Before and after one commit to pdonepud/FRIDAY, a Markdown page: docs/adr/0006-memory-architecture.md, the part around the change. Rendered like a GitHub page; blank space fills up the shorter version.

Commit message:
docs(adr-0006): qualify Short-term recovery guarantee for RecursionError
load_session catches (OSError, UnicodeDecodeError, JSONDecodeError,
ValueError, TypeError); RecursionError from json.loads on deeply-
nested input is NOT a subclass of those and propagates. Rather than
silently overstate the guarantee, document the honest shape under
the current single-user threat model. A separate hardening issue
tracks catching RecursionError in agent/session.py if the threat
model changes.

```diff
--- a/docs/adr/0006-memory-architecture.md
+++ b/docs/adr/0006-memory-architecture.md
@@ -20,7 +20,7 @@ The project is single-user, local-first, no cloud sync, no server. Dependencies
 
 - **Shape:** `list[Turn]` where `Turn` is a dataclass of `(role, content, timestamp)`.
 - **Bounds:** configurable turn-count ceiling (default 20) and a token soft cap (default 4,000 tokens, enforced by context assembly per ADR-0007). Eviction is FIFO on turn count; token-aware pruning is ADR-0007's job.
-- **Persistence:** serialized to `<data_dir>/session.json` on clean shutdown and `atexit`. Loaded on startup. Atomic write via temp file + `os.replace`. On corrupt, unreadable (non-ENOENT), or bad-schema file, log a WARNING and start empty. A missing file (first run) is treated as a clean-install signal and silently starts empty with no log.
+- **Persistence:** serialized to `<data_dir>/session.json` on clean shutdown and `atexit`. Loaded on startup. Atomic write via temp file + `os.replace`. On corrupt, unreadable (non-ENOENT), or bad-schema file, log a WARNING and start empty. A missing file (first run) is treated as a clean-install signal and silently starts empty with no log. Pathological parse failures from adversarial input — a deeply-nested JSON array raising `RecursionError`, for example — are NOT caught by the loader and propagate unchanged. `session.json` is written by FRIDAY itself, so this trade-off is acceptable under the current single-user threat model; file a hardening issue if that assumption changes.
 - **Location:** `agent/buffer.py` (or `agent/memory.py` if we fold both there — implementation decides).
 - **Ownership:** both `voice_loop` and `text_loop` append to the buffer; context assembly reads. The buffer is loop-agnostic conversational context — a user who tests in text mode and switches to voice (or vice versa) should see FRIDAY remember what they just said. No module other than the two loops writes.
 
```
• • • • •
— Task —
When you find a line in the records that contains the word "memory", copy it.

— Reply —
Before and after one commit to pdonepud/FRIDAY, a Markdown page: docs/adr/0006-memory-architecture.md, the part around the change. Rendered like a GitHub page; blank space fills up the shorter version.
--- a/docs/adr/0006-memory-architecture.md
+++ b/docs/adr/0006-memory-architecture.md
 - **Location:** `agent/buffer.py` (or `agent/memory.py` if we fold both there — implementation decides).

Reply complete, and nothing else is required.